Rowan began suckling about ten minutes later and then the after pains began. Oh, my, did they ever. These after pains were the worst I’ve ever had by far. I was taking Oxycodone, Ibuprophine, and still writhing around in my bed unable to cope with them for three days.
Rowan weighed 8 lbs and 14 oz, but the midwife guessed he’d been over 9 lbs at birth. Right after he emerged in the water, he passed a lot of meconium. He was 20.5 inches long and still has dark violet eyes that I hope turn blue like my second son, but who knows.
I was left with my husband to cuddle our baby in bed and the midwife didn’t bother us again for a few hours. My husband slept but I couldn’t of course. I was too overcome with awe of this new child, too overcome with hunger. I was starving and ate half the box of cheerios and two bananas. I really needed protein but my husband was too tired to go out and buy me food. He kept falling back asleep when I’d wake him for something.
Well, after thinking about what the midwife had said about my body recovering so well, I thought: Yeah, I may not look like it but I fucking feel like I just had a baby and I am not about to accept that I could do this again. I know that my body was made to do this, and that I had it pretty easy compared to some women, but I think I choose not to subject it to any more birthing. Three is enough. Three is fabulous. I feel absolutely fortunate and happy to have my boys.

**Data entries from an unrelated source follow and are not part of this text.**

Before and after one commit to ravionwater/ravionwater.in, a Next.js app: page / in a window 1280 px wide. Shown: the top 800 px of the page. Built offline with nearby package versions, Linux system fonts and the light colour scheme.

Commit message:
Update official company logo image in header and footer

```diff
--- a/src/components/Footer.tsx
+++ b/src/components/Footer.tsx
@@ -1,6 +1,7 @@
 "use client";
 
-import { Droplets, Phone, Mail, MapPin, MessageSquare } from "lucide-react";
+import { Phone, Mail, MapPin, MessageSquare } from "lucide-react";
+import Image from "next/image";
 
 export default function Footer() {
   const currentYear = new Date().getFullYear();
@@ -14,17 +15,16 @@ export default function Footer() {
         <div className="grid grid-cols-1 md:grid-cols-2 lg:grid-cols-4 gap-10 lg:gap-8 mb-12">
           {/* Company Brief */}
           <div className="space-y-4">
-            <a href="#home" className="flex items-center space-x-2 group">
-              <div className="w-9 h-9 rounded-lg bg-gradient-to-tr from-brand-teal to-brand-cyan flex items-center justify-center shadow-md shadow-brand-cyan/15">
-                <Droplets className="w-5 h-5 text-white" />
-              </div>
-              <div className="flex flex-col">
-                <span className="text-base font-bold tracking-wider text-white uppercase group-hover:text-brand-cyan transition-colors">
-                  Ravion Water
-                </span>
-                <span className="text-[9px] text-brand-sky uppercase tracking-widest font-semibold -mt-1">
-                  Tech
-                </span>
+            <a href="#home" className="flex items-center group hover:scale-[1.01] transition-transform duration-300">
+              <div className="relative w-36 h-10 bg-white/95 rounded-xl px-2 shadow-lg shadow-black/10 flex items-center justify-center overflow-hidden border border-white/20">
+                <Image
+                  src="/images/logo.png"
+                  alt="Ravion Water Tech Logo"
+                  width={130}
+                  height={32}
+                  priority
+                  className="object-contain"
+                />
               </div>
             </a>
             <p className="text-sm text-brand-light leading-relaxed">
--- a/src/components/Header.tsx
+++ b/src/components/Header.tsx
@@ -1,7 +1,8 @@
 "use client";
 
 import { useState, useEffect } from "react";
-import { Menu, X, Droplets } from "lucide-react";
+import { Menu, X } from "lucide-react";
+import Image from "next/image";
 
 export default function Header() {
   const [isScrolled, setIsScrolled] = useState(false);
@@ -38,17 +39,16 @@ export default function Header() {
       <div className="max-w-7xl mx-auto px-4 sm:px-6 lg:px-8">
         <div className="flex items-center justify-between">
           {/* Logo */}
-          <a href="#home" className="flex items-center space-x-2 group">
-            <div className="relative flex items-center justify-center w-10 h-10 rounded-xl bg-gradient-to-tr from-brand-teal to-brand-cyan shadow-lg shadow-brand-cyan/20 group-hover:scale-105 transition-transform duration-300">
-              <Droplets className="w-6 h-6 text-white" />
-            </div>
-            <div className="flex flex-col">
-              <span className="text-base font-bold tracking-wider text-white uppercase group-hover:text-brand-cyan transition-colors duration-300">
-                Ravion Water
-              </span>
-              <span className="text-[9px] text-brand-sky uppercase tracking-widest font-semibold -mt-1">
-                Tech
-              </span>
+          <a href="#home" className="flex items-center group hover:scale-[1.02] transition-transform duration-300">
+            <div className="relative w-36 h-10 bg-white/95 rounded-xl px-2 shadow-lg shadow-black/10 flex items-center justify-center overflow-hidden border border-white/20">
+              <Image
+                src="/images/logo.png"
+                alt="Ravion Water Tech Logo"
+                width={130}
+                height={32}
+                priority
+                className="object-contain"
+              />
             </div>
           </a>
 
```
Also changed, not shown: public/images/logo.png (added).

I am still processing how I feel about this birth. I love Rowan so much. I love getting to know him and learning how to be his mother. I love that I was able to give him a healthy, natural birth. And I want to find peace with my experience and not confuse my feelings about labor with my feelings about him. But it is going to take some time before I really understand my feelings. At this point, I think I felt so much pain and struggled through the labor because I was distracted by the conversation in the room. I was on display and didn’t enter my labor cave. Tim and Kristin supported me in other ways, but I think my experience would have been much different if I had labored more privately, quietly, and with tender touch and encouragement. The atmosphere makes all the difference.